This is a county pupil referral unit for pupils in Years 7-9 who are deemed at risk of exclusion or who have been permanently excluded from school. It was established in September 2007 and is located in Pwll, Llanelli. Referrals to the Centre are made by schools through the County’s Placement Panel. The Centre is managed by Chris Aplin, Head of Centre.

The KS4 Vulnerable Pupils’ Programme

This is a provision for pupils in KS4 who have failed to engage in school and with alternative provision such as SMART and FACE, and are consequently out of school. The provision uses premises at two community education centres in the Llanelli area. It is managed by Paul Williams, Head of Centre.

Aalton House Tuition Centre

This is a county pupil referral unit for pupils of secondary age who are deemed to have emotional and/or mental health difficulties, and who require a safe, nurturing environment in which to learn. It is located in Johnstown, Carmarthen. Referrals to the Centre are made by schools through the County’s Placement Panel. The Centre is managed by Erica Hunt Acting Teacher in Charge.

Home/individual tuition service

This is a provision for pupils aged 5 – 18 who are deemed temporarily unfit by a medical practitioner to attend school for medical reasons. All pupils referred are on a school roll. Referrals are made by schools to R Mike Jones Alternative Education Organiser.

This Service also arranges placements and/or provision for any pupils out of school.


ALN

Additional Learning Needs

ALNCO

Additional Learning Needs Coordinator

AMDRO

Carmarthenshire Education and Schools website

ASD

Autistic Spectrum Disorders'

AWPU

Age Weighted Pupil Unit Value

BSCT

Behaviour Support Community team

CAF

Common Assessment Framework

CSR

Comprehensive Spending Review

CSSIW

Care and Social Services Inspectorate Wales

CYPP

Children and Young People's Partnership

DDA

Disability Discrimination Act

EAL

English as an Additional Language

EBD

Emotional and Behavioural Difficulties

EOTAS

Education Otherwise Than at School

EP

Educational Psychologist

EPS

Educational Psychology Service

ESBD

Emotional, Social and Behavioural Difficulties

ESTYN

The office of Her Majesty's Inspectorate for Education and Training in Wales.

EWO

Education Welfare Officer

EWS

Education Welfare Service

IDP

Individual Development Plan

IEP

Individual Education Plan
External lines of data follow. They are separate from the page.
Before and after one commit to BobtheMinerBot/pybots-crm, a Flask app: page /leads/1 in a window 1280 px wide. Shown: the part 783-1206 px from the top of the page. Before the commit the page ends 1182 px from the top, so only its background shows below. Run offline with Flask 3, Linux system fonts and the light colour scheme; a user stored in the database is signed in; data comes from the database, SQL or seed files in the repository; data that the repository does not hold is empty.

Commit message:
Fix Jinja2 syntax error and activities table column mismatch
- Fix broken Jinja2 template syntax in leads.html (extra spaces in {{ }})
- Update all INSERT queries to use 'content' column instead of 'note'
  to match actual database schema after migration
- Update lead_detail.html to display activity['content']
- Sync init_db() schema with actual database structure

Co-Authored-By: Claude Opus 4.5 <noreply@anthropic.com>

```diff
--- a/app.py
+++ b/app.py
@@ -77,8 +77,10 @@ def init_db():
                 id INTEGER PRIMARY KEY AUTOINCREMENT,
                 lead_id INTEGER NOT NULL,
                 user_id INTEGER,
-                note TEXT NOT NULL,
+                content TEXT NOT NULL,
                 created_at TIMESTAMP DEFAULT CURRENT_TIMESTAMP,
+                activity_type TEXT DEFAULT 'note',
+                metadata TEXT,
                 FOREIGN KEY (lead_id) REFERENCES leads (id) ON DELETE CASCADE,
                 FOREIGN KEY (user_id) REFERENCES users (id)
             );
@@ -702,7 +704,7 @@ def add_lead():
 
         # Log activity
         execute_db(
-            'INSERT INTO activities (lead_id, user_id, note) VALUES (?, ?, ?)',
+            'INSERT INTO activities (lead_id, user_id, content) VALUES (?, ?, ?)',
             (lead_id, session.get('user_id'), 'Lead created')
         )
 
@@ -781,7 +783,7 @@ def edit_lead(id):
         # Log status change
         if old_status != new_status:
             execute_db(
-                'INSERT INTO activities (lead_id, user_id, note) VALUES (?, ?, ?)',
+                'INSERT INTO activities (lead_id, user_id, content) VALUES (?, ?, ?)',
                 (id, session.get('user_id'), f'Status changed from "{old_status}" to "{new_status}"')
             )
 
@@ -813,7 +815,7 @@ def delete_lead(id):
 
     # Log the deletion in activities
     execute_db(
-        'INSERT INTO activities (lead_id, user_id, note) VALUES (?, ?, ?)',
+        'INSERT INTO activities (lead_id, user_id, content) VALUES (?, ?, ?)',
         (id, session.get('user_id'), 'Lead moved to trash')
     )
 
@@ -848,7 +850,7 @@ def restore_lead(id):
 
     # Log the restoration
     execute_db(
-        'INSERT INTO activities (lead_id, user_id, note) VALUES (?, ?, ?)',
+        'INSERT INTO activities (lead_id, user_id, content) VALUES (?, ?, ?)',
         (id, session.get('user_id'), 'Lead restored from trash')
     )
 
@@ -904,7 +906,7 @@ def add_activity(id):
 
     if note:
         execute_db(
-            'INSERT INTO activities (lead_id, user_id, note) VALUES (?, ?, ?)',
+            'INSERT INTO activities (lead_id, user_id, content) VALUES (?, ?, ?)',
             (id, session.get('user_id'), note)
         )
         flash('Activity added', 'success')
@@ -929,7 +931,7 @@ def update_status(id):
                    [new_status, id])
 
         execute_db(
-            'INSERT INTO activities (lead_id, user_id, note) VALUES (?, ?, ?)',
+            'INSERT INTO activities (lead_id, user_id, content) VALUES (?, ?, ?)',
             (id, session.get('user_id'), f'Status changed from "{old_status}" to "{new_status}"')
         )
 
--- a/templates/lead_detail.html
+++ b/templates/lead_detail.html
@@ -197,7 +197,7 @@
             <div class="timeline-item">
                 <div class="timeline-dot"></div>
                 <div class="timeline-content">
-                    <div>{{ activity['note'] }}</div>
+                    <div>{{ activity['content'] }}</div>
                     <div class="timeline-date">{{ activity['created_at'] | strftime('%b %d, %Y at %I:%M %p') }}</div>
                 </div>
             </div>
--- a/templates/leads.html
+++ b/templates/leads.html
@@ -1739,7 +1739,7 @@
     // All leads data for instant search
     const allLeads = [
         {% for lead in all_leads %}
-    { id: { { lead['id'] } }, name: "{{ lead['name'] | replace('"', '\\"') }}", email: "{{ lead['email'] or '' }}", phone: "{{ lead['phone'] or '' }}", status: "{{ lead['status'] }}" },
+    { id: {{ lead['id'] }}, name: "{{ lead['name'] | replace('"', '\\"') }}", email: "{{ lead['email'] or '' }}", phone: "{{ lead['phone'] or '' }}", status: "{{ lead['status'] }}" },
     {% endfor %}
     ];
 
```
KS

Key Stage

LA

Local Authority

LAC

Looked After Children

MEP

Modernising Education Provision

METAS

Ethnic Minority Achievement Service

NEET

Not in Education, Employment or Training

O+A Unit

Observation and Assessment Unit

PCT

Person Centred Thinking

PLASC

Pupil Level Annual School Census

PLC

Professional Learning Community

PMLD

profound and multiple learning disability

PPO

Pupil Progress Officers

PRU

Pupil Referral Unit

PWC

PriceWaterhouseCooper

RAISE

Raising Attainment and Individual Standards in Education in Wales

RDC

Rhydygors Day Centre

SALT

Speech and Language Therapy

SBF

School Strategy and Budget Forum

SCIP

Social Communication Intervention Programme

SEF

School Effectiveness Framework

SEN

Special Educational Needs

SENCO

Special Educational Needs Coordinator

SENTW

Special Educational Needs Tribunal for Wales

SIO

School Improvement Officer

SIS

School Improvement Service

SLD

Severe Learning Difficulties

SLD

Specific Learning Difficulties

SLT

Speech and Language Therapy

SMART

The Smart Project is a wider curriculum programme, run by Jobforce Wales in partnership with Carmarthenshire Youth Service.

SNAP

SNAP Cymru is a Charity that offers information and support to families of children and young people who have special educational needs

SSD

Social Services Department

STATEMENT OF SEN

A statement will describe a child’s SEN and the special help a child should receive. The Local Authority (LA) will usually make a statement if it decides that all of the special help a child needs cannot be provided from within the school’s existing resources. These resources could include money, staff time and special equipment.

SWAMWAC

South Wales and Mid Wales Consortium

TAC

Team around the Child

TAF

Team around the Family

TAPPAS

Team around Pupil Parents and School

TAs

Teaching Assistants

TLC

Teaching and Learning Centre

WAG

Welsh Assembly Government

WPSOS

Working Party for Support Outside of Statements